Tuesday, July 26, 2016
Monday, July 25, 2016
Have you ever felt unappreciated for the lengths you’ve gone to when it comes feting a friend or business associate? Instead of going to the Stop and Shop or the Food Emporium, you’ve spent the extra bucks at Citarella’s to get those porterhouse steaks, which while he or she's wolfing them down, you want to say, you know those came to over a bill. Does he or she even fathom the expense you’ve gone out to? Or say you let it fly at one of the local trendy bistros and tell the crowd of friends you’ve invited for your birthday, it’s on me. Sure everyone is smiling and especially the waiter? Who doesn’t like being given carte blanche? But after everyone has ordered all the things they wouldn't normally want to foot the bill for and are moaning how they couldn’t eat another morsel, don’t you feel a certain let down? They're not thinking about you and how much you’ve spent, but only about how full their tummies feel. Imagine a world where it becomes fashionable to let everyone know how much you're paying, a world where you actually put little cards in front of people’s plates, like the seating tags that are sometimes provided at dinner parties, indicating how much their meals cost? Everyone knows that you serve expensive food to people you want to impress and more modest fare to those you could easily do without. So in order to make it worthwhile to spend a lot on someone, you want monetize how much people meant to you. If you've forked out for a two pound lobster, you want your guests to know that the $75-100 you've spent is a recognition of the depth of the friendship. After all, there are those for whom you would only buy the 1and ¼ pounder for $49.
Friday, July 22, 2016
|master bedroom of The White House in 1963 (Kennedy Library)|
Thursday, July 21, 2016
|"Campbell's Soup Cans" by Andy Warhol (1962)|
Wednesday, July 20, 2016

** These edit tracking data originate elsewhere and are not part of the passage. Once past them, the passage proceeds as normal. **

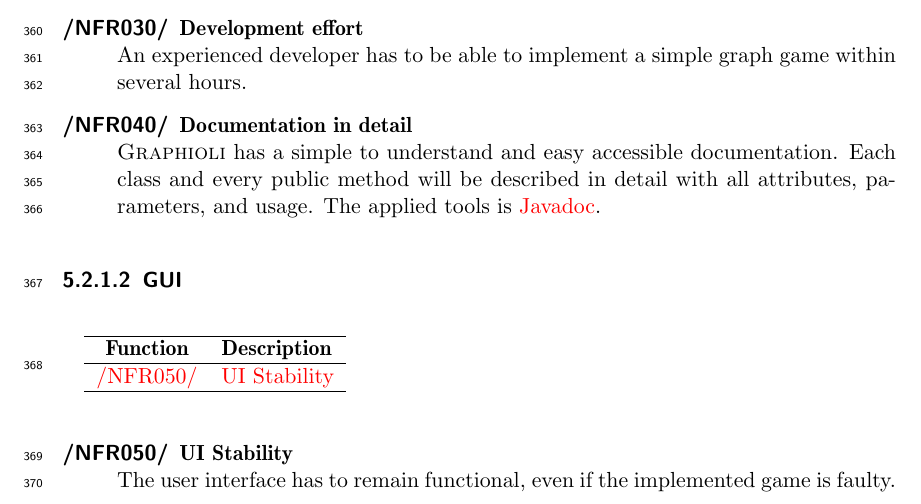
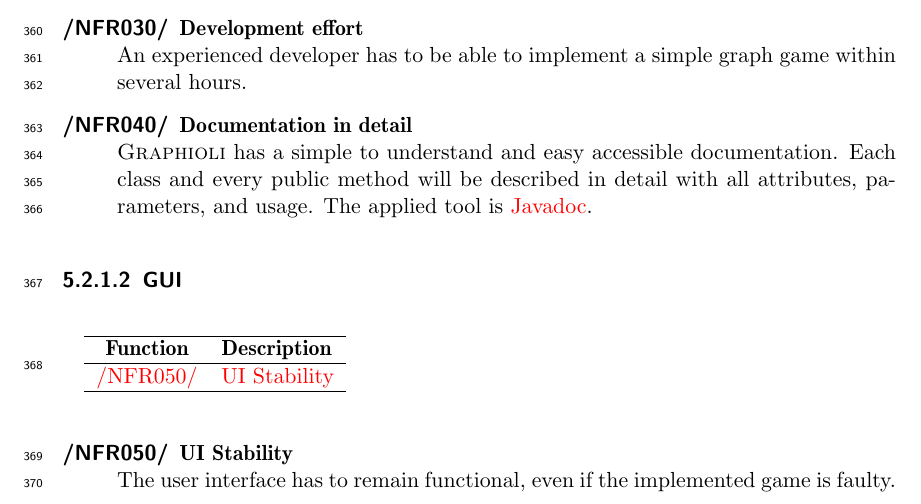
Before and after one commit to EmDee/Graphioli, a LaTeX document (pflichtenheft/pflichtenheft.tex, which reads pflichtenheft/nichtfunktional.tex): part of page 17 of 39, cut so that both start at the same text. Compiled offline with pdfLaTeX.

Commit message:
fixed typo

```diff
--- a/pflichtenheft/nichtfunktional.tex
+++ b/pflichtenheft/nichtfunktional.tex
@@ -26,7 +26,7 @@
 	\item[\textlabel{/NFR030/}{NFR:F030}] \textbf{\textlabel{Development effort}{NFR:FT030}}  \\
 	An experienced developer has to be able to implement a simple graph game within several hours.
 	\item[\textlabel{/NFR040/}{NFR:F040}] \textbf{\textlabel{Documentation in detail}{NFR:FT040}} \\
-	\graphioli has a simple to understand and easy accessible documentation. Each class and every public method will be described in detail with all attributes, parameters, and usage. The applied tools is \Gls{javadoc}.
+	\graphioli has a simple to understand and easy accessible documentation. Each class and every public method will be described in detail with all attributes, parameters, and usage. The applied tool is \Gls{javadoc}.
 \end{description}
 
 %%%%%%%%%%% GUI %%%%%%%%%
```
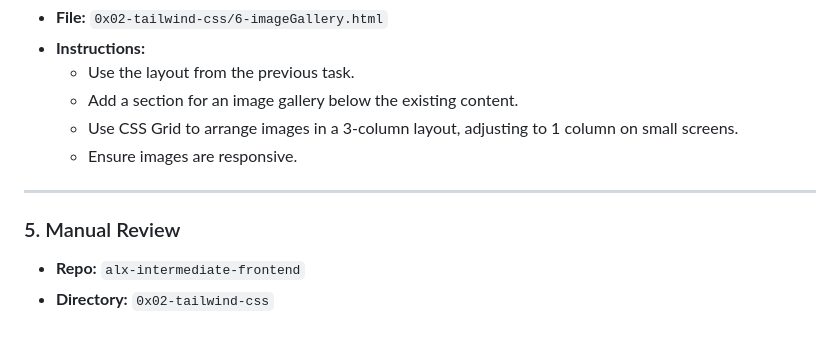
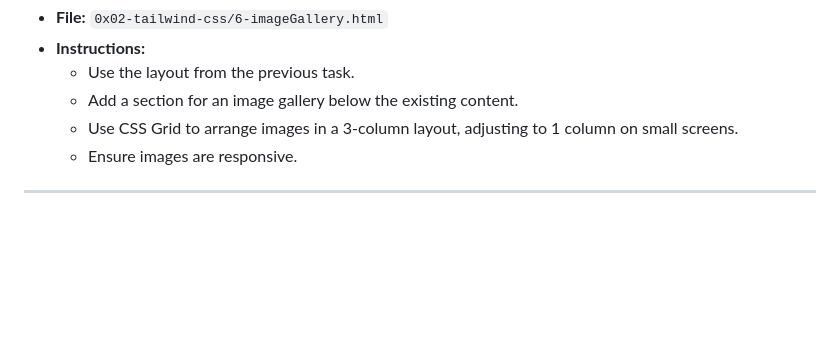
Before and after one commit to MoketeTyabekana/alx-intermediate-frontend, a Markdown page: README.md, the part around the change. GitHub-like rendering; blank space fills up the shorter version.

```diff
--- a/README.md
+++ b/README.md
@@ -99,8 +99,3 @@ This project is also designed to help you build a solid foundation in **Semantic
   - Ensure images are responsive.
 
 ---
-
-### 5. Manual Review
-
-- **Repo:** `alx-intermediate-frontend`
-- **Directory:** `0x02-tailwind-css`
```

Heard in a Manhattan elevator, one dental technician talking about a difficult patient, “you know when you put a cross that someone doesn’t exist?” This may be easier said than done. There are all kinds of societies in which shunning is the punishment of choice for those who have broken social codes. Today with the ubiquitous beheadings by ISIS in Syria and elsewhere ostracizing seems a relatively mild form of vengeance--even when we consider what happened to Hester Prynne in The Scarlett Letter. But if Dante was to create circles just related to vengeance then things like banishment and ostracizing might occupy the first circle of this hell. To take someone’s life, particularly in a painful manner such as beheading or live burial or stoning would obviously fall into the 9th circle category. But what about eradicating an individual's existence without necessarily terminating their life. This would probably fall under the category of what the psychoanalyst Leonard Shengold terms Soul Murder. There’s something particularly invidious about this method of torture. It’s not waterboarding or sleep deprivation, but it attacks the deepest level of humanity, to the extent that it denies one's being and identity. The victim of such reprisal suddenly finds him or herself forcibly estranged from some person or persons he once knew. He or she no longer sees him or herself reflected in their eyes and a little bit of him dies. Maybe you don’t care if the person cleaning your teeth refuses to acknowledge your existence, but these things can become viral and you soon may find yourself faced with such a degree of assumed indifference to your presence that you begin to wonder if you really do exist.